These days, choosing a good anime to watch has become rather difficult. But after watching the trailer for Shangri-La Frontier, I found a few themes and characters that I really needed to know more about. Not only because it gave me Sword Art Online vibes but also because the animation was striking.
Shangri-La Frontier’s first episode introduces us to Rakuto Hizutome, a 2nd-year high schooler who loves to clear one type of game: crappy VR titles, or as the term is known in Japanese, “kusoge,” which refers to games that simply cannot hold up with the current standards. Think of it as the games you’ve wanted to give a very low score or one you absolutely regretted buying and wish you could still return.
Well, instead of avoiding these crappy games, he considers himself an avid hunter of those, and it did get a chuckle out of me because of the names that the animators had to come up with for the game spines for the games on his shelf. It looks like Hizutome is a physical collector. His character design differs slightly from the manga, but when compared to your typical gamer protagonist, I wouldn’t say his design stands out remarkably, but it isn’t too bad either.
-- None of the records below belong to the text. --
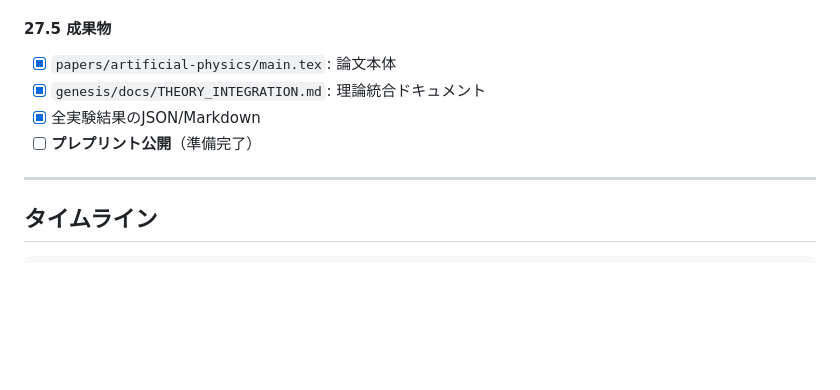
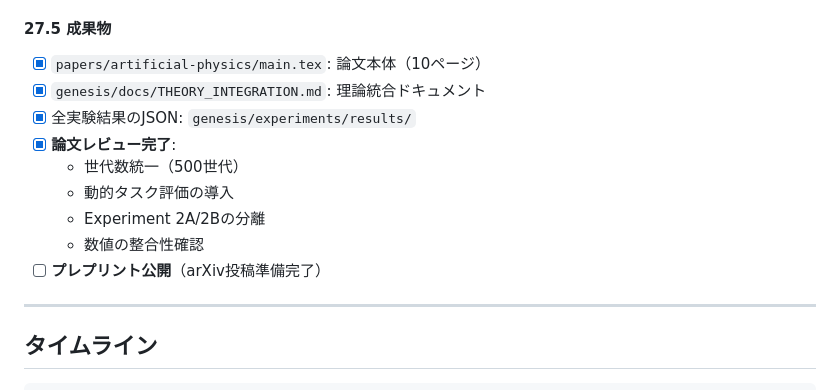
Before and after one commit to future-apps-jp/omega, a Markdown page: docs/research_plan_v5.md, the part around one of its changes. Rendered like a GitHub page; blank space fills up the shorter version.

```diff
--- a/docs/research_plan_v5.md
+++ b/docs/research_plan_v5.md
@@ -272,10 +293,15 @@ Genesis-Matrix実験の結果を理論的に統合し、論文として発表す
 - **arXiv:physics.gen-ph** (プレプリント)
 
 #### 27.5 成果物
-- [x] `papers/artificial-physics/main.tex`: 論文本体
+- [x] `papers/artificial-physics/main.tex`: 論文本体（10ページ）
 - [x] `genesis/docs/THEORY_INTEGRATION.md`: 理論統合ドキュメント
-- [x] 全実験結果のJSON/Markdown
-- [ ] **プレプリント公開**（準備完了）
+- [x] 全実験結果のJSON: `genesis/experiments/results/`
+- [x] **論文レビュー完了**:
+  - 世代数統一（500世代）
+  - 動的タスク評価の導入
+  - Experiment 2A/2Bの分離
+  - 数値の整合性確認
+- [ ] **プレプリント公開**（arXiv投稿準備完了）
 
 ---
 
```
Also changed, not shown: other parts of docs/research_plan_v5.md (+73 -31 lines).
While the anime does not specify the year it takes place, the scenario reminds me a lot of Sword Art Online because it tells that the era is where full-dive VR technology has become mainstream and display-based games are now considered “retro.” Despite this, the scenery and schools don’t exactly invoke that “sci-fi” vibe, which I’d say is because the real focus of the anime is more on the virtual world rather than the real one.
After he finally finishes a game that has become rather infamous among game collectors as the worst game ever, Hizutome begins his hunt ,looking for the next trashy game to play as his school enters summer vacation. It is there where the owner recommends that instead of going for another game from the garbage pile, he should try a new hit VR game called Shangri-La Frontier, which currently has over 30 million players and seldom any haters.
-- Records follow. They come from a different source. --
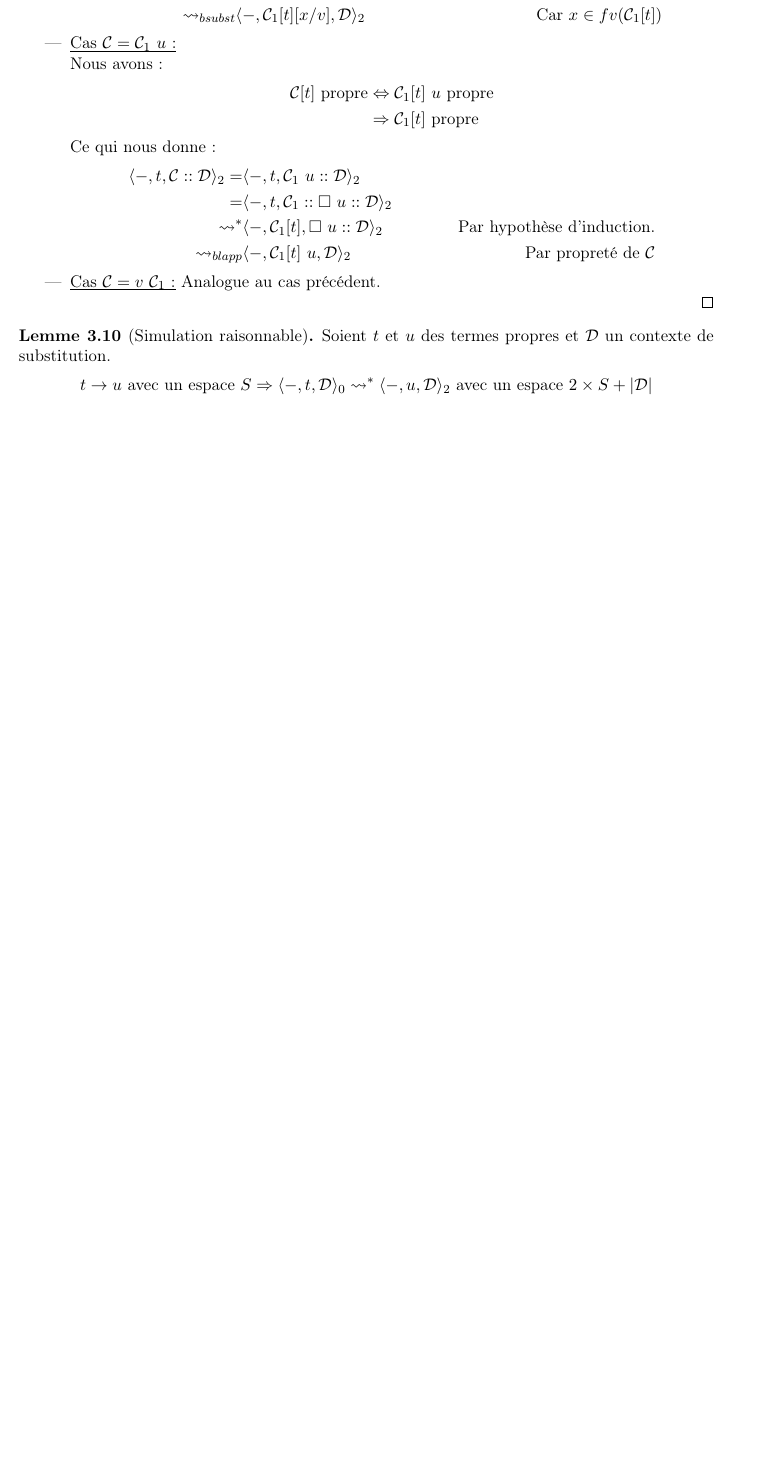
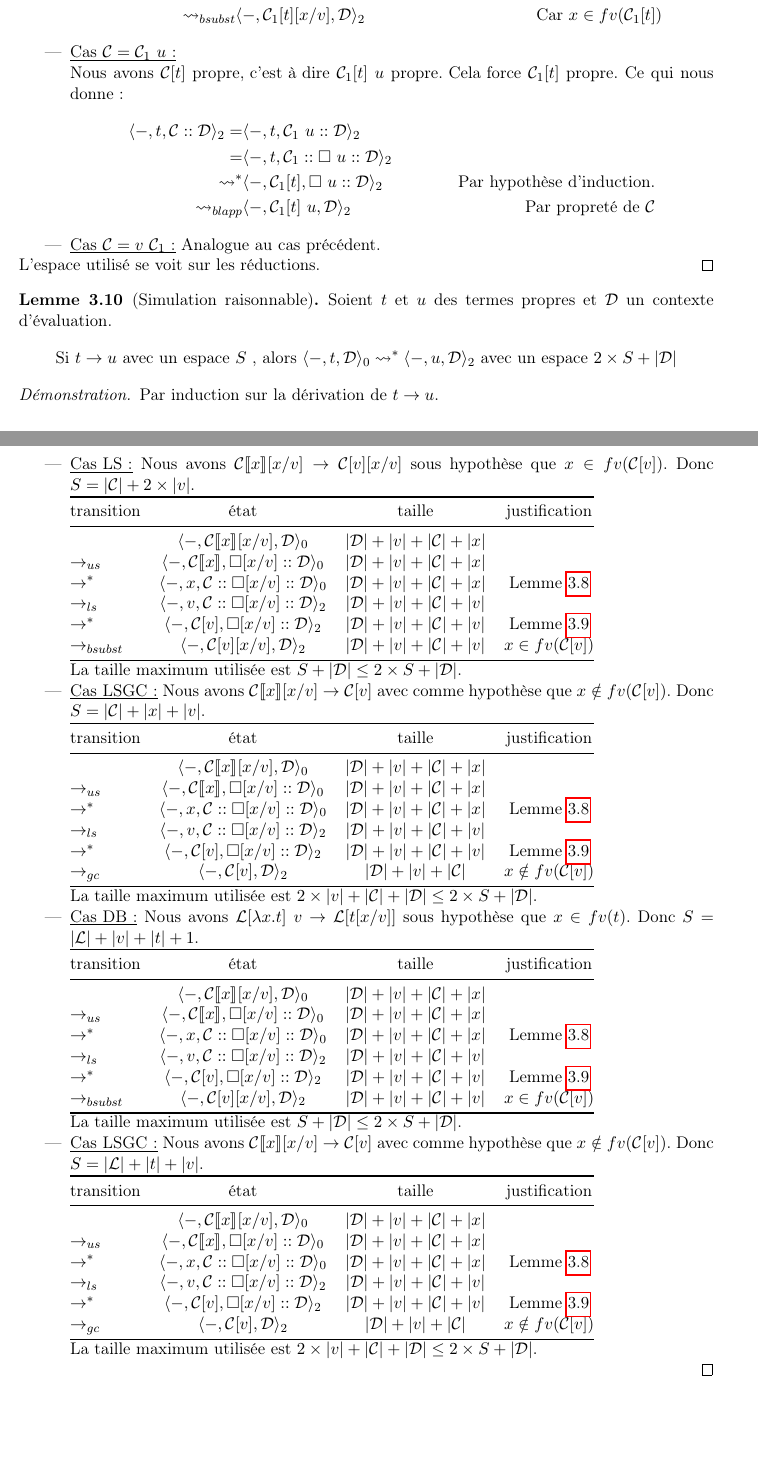
Before and after one commit to ewendufour/rapport_stage_2024_2025, a LaTeX paper (rapport/tech.tex): part of page 6 of 7 before the commit and two parts of pages 6 and 7 of 9 after it, the two joined at a grey line, cut so that both start at the same text, the shorter picture padded with empty space. Compiled offline with pdfLaTeX.

Commit message:
tech wip

```diff
--- a/rapport/tech.tex
+++ b/rapport/tech.tex
@@ -17,10 +17,16 @@
 \newtheorem{definition}{Définition}[section]
 \newtheorem{theorem}{Théorème}[section]
 \newtheorem{lemma}[theorem]{Lemme}
+\newtheorem*{remark}{Remarque}
 
 \newcommand{\etat}[1]{\langle #1 \rangle}
+\newcommand{\etatz}[1]{\langle #1 \rangle_0}
+\newcommand{\etatu}[1]{\langle #1 \rangle_1}
+\newcommand{\etatd}[1]{\langle #1 \rangle_2}
 \newcommand{\mtd}{\mathcal{D}}
-\newcommand{\mt}{\mathcal{C}}
+\newcommand{\mtc}{\mathcal{C}}
+\newcommand{\mtl}{\mathcal{L}}
+
 
 
 \title{Étude d'une mesure d'espace pour le lambda calcul}
@@ -321,11 +356,7 @@ Par induction sur la forme de $\mathcal{C}$
         \rightsquigarrow_{bsubst} &\langle -, \mathcal{C}_1[t][x/v], \mathcal{D}\rangle_2 \quad &\text{Car}~x\in fv(\mathcal{C}_1[t])
       \end{align*}
     \item \underbar{Cas $\mathcal{C} = \mathcal{C}_1~u$~:}\\
-      Nous avons~:
-      \begin{align*}
-        \mathcal{C}[t]~\text{propre} &\Leftrightarrow \mathcal{C}_1[t]~u~\text{propre}\\
-        &\Rightarrow \mathcal{C}_1[t]~\text{propre}
-      \end{align*}
+      Nous avons $\mathcal{C}[t]~\text{propre, c'est à dire}~\mathcal{C}_1[t]~u~\text{propre. Cela force}~\mathcal{C}_1[t]~$propre.
       Ce qui nous donne~:
       \begin{align*}
         \langle -, t, \mathcal{C} :: \mathcal{D}\rangle_2 = &\langle -, t, \mathcal{C}_1~u:: \mathcal{D}\rangle_2 \\
@@ -335,14 +366,76 @@ Par induction sur la forme de $\mathcal{C}$
       \end{align*}
     \item \underbar{Cas $\mathcal{C} = v~\mathcal{C}_1$~:} Analogue au cas précédent.
   \end{itemize}
+  L'espace utilisé se voit sur les réductions.
 \end{proof}
 
 \begin{lemma}[Simulation raisonnable]
-  Soient $t$ et $u$ des termes propres et $\mtd$ un contexte de substitution.
+  Soient $t$ et $u$ des termes propres et $\mtd$ un contexte d'évaluation.
   \[
-    t \rightarrow u~\text{avec un espace}~S \Rightarrow \etat{-,t,\mtd}_0 \rightsquigarrow^* \etat{-,u,\mtd}_2~\text{avec un espace}~2\times S+|\mtd|
+    \text{Si}~t \rightarrow u~\text{avec un espace}~S~\text{, alors}~\etat{-,t,\mtd}_0 \rightsquigarrow^* \etat{-,u,\mtd}_2~\text{avec un espace}~2\times S+|\mtd|
   \]
 \end{lemma}
+\begin{proof}
+  Par induction sur la dérivation de $t\rightarrow u$.
+  \begin{itemize}
+    \item \underbar{Cas LS~:} Nous avons $\mtc\llbracket x\rrbracket[x/v]\rightarrow \mtc[v][x/v]$ sous hypothèse que $x\in fv(\mtc[v])$. Donc $S = |\mtc|+2\times|v|$.\\
+      \begin{tabular}{@{}l c c c@{}}
+        \toprule
+        transition & état & taille & justification\\
+        \midrule
+                   & $\etatz{-,\mtc\llbracket x\rrbracket[x/v],\mtd}$ & $|\mtd|+|v|+|\mtc|+|x|$\\
+        $\rightarrow_{us}$ & $ \etatz{-, \mtc\llbracket x \rrbracket, \square[x/v]::\mtd}$ & $|\mtd| + |v| + |\mtc|+|x|$\\
+        $\rightarrow^*$ & $ \etatz{-, x ,\mtc:: \square[x/v]::\mtd}$ & $|\mtd| + |v| + |\mtc|+|x|$& Lemme \ref{lemmaplouf}\\
+        $\rightarrow_{ls}$ & $ \etatd{-, v ,\mtc:: \square[x/v]::\mtd}$ & $|\mtd| + |v| + |\mtc|+|v|$\\
+        $\rightarrow^*$ & $ \etatd{-, \mtc[v], \square[x/v]::\mtd}$ & $|\mtd| + |v| + |\mtc|+|v|$ &Lemme \ref{lemmaportugal}\\
+        $\rightarrow_{bsubst}$ & $ \etatd{-, \mtc[v][x/v], \mtd}$ & $|\mtd| + |v| + |\mtc|+|v|$&$x\in fv(\mtc[v])$\\
+        \bottomrule
+      \end{tabular}\\
+      La taille maximum utilisée est $S +|\mtd| \le 2\times S +|\mtd|$.
+    \item \underbar{Cas LSGC~:} Nous avons $\mtc\llbracket x\rrbracket[x/v]\rightarrow \mtc[v]$ avec comme hypothèse que $x\notin fv(\mtc[v])$. Donc $S = |\mtc|+|x|+|v|$.\\
+      \begin{tabular}{@{}l c c c@{}}
+        \toprule
+        transition & état & taille & justification\\
+        \midrule
+                   & $\etatz{-,\mtc\llbracket x\rrbracket[x/v],\mtd}$ & $|\mtd|+|v|+|\mtc|+|x|$\\
+        $\rightarrow_{us}$ & $ \etatz{-, \mtc\llbracket x \rrbracket, \square[x/v]::\mtd}$ & $|\mtd| + |v| + |\mtc|+|x|$\\
+        $\rightarrow^*$ & $ \etatz{-, x ,\mtc:: \square[x/v]::\mtd}$ & $|\mtd| + |v| + |\mtc|+|x|$& Lemme \ref{lemmaplouf}\\
+        $\rightarrow_{ls}$ & $ \etatd{-, v ,\mtc:: \square[x/v]::\mtd}$ & $|\mtd| + |v| + |\mtc|+|v|$\\
+        $\rightarrow^*$ & $ \etatd{-, \mtc[v], \square[x/v]::\mtd}$ & $|\mtd| + |v| + |\mtc| +|v|$ &Lemme \ref{lemmaportugal}\\
+        $\rightarrow_{gc}$ & $ \etatd{-, \mtc[v], \mtd}$ & $|\mtd| + |v| + |\mtc|$& $x\notin fv(\mtc[v])$\\
+        \bottomrule
+      \end{tabular}\\
+      La taille maximum utilisée est $2 \times |v| + |\mtc| +|\mtd| \le 2\times S +|\mtd|$.
+    \item \underbar{Cas DB~:} Nous avons $\mtl[\lambda x.t]~v \rightarrow \mtl[t[x/v]]$ sous hypothèse que $x\in fv(t)$. Donc $S = |\mtl|+|v|+|t|+1$.\\
+      \begin{tabular}{@{}l c c c@{}}
+        \toprule
+        transition & état & taille & justification\\
+        \midrule
+                   & $\etatz{-,\mtc\llbracket x\rrbracket[x/v],\mtd}$ & $|\mtd|+|v|+|\mtc|+|x|$\\
+        $\rightarrow_{us}$ & $ \etatz{-, \mtc\llbracket x \rrbracket, \square[x/v]::\mtd}$ & $|\mtd| + |v| + |\mtc|+|x|$\\
+        $\rightarrow^*$ & $ \etatz{-, x ,\mtc:: \square[x/v]::\mtd}$ & $|\mtd| + |v| + |\mtc|+|x|$& Lemme \ref{lemmaplouf}\\
+        $\rightarrow_{ls}$ & $ \etatd{-, v ,\mtc:: \square[x/v]::\mtd}$ & $|\mtd| + |v| + |\mtc|+|v|$\\
+        $\rightarrow^*$ & $ \etatd{-, \mtc[v], \square[x/v]::\mtd}$ & $|\mtd| + |v| + |\mtc|+|v|$ &Lemme \ref{lemmaportugal}\\
+        $\rightarrow_{bsubst}$ & $ \etatd{-, \mtc[v][x/v], \mtd}$ & $|\mtd| + |v| + |\mtc|+|v|$&$x\in fv(\mtc[v])$\\
+        \bottomrule
+      \end{tabular}\\
+      La taille maximum utilisée est $S +|\mtd| \le 2\times S +|\mtd|$.
+    \item \underbar{Cas LSGC~:} Nous avons $\mtc\llbracket x\rrbracket[x/v]\rightarrow \mtc[v]$ avec comme hypothèse que $x\notin fv(\mtc[v])$. Donc $S = |\mtl|+|t|+|v|$.\\
+      \begin{tabular}{@{}l c c c@{}}
+        \toprule
+        transition & état & taille & justification\\
+        \midrule
+                   & $\etatz{-,\mtc\llbracket x\rrbracket[x/v],\mtd}$ & $|\mtd|+|v|+|\mtc|+|x|$\\
+        $\rightarrow_{us}$ & $ \etatz{-, \mtc\llbracket x \rrbracket, \square[x/v]::\mtd}$ & $|\mtd| + |v| + |\mtc|+|x|$\\
+        $\rightarrow^*$ & $ \etatz{-, x ,\mtc:: \square[x/v]::\mtd}$ & $|\mtd| + |v| + |\mtc|+|x|$& Lemme \ref{lemmaplouf}\\
+        $\rightarrow_{ls}$ & $ \etatd{-, v ,\mtc:: \square[x/v]::\mtd}$ & $|\mtd| + |v| + |\mtc|+|v|$\\
+        $\rightarrow^*$ & $ \etatd{-, \mtc[v], \square[x/v]::\mtd}$ & $|\mtd| + |v| + |\mtc| +|v|$ &Lemme \ref{lemmaportugal}\\
+        $\rightarrow_{gc}$ & $ \etatd{-, \mtc[v], \mtd}$ & $|\mtd| + |v| + |\mtc|$& $x\notin fv(\mtc[v])$\\
+        \bottomrule
+      \end{tabular}\\
+      La taille maximum utilisée est $2 \times |v| + |\mtc| +|\mtd| \le 2\times S +|\mtd|$.
+  \end{itemize}
+\end{proof}
 
 \section{Le Space Calculus}
 
```
Also changed, not shown: rapport/tech.tex (113 more changed lines).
Perhaps the funniest part of the episode is when he decides to create his character, Sunraku. You’re immediately told that his play style consists of forgoing strong armor in favor of strong weapons, which does explain why he goes into the game pretty much half-naked, with the bird mask merely to hide his face. And well, he’s also not the type to stick around and enjoy a game’s story, given that he decides to hit the Skip Cutscene right on the Prologue, which almost looks like a Star Wars opening cinematic.
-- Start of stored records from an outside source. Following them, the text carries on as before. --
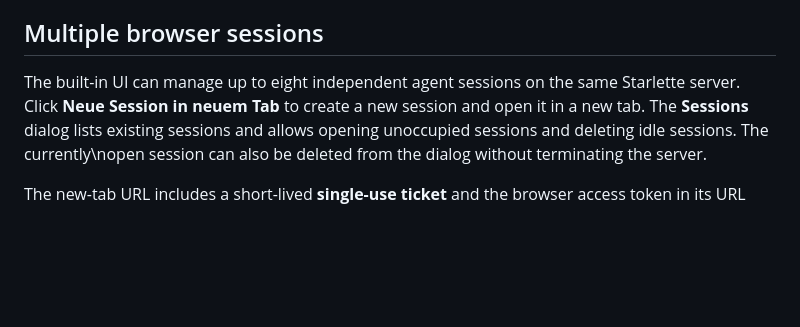
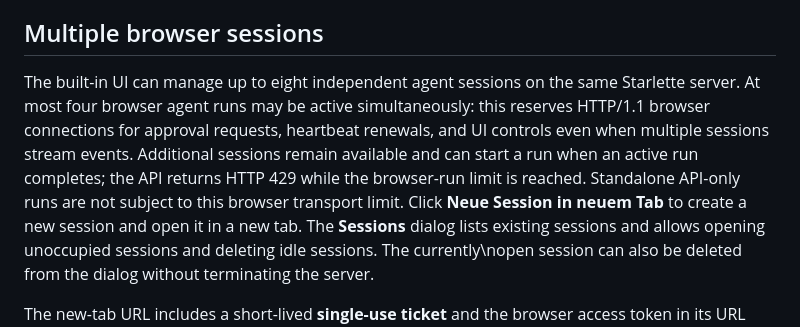
Before and after one commit to sHuewe/cli-agent, a Markdown page: docs/web-ui-api.md, the part around the change. Rendered like a GitHub page; blank space fills up the shorter version.

Commit message:
docs(web): document browser SSE concurrency limit and HTTP control capacity

```diff
--- a/docs/web-ui-api.md
+++ b/docs/web-ui-api.md
@@ -50,7 +50,12 @@ the agent's worker task before its session becomes ready.
 ## Multiple browser sessions
 
 The built-in UI can manage up to eight independent agent sessions on the same
-Starlette server. Click **Neue Session in neuem Tab** to create a new session
+Starlette server. At most four browser agent runs may be active simultaneously:
+this reserves HTTP/1.1 browser connections for approval requests, heartbeat
+renewals, and UI controls even when multiple sessions stream events. Additional
+sessions remain available and can start a run when an active run completes;
+the API returns HTTP 429 while the browser-run limit is reached. Standalone
+API-only runs are not subject to this browser transport limit. Click **Neue Session in neuem Tab** to create a new session
 and open it in a new tab. The **Sessions** dialog lists existing sessions and
 allows opening unoccupied sessions and deleting idle sessions. The currently\nopen session can also be deleted from the dialog without terminating the server.
 
```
Now, here comes the key part. Shangri-La Frontier doesn’t portray the character as a weakling who struggles at the beginning, but rather, he is seen doing whatever he feels like. The voice acting is absolutely on point. While in this episode, we only really get to hear three characters at most, the cast comprises some big names such as Yuma Uchida, Yoko Hisaka, and even Seiichiro Yamashita. Honestly, I think Yuma Uchida did a really great job as Sunraku.
Furthermore, the entire episode animation was well done, and after comparing the scenes to the ones in the manga, Studio C2C managed to recreate the expressions well. The visual effects weren’t too overblown and overstimulating on the eyes. Still, they managed to present Hizutome’s excitement in what he calls a godly game, or “kami-ge” in Japanese. I particularly enjoyed the ending by CHiCO, who I’ve been a massive fan of since her collaboration works with HoneyWorks.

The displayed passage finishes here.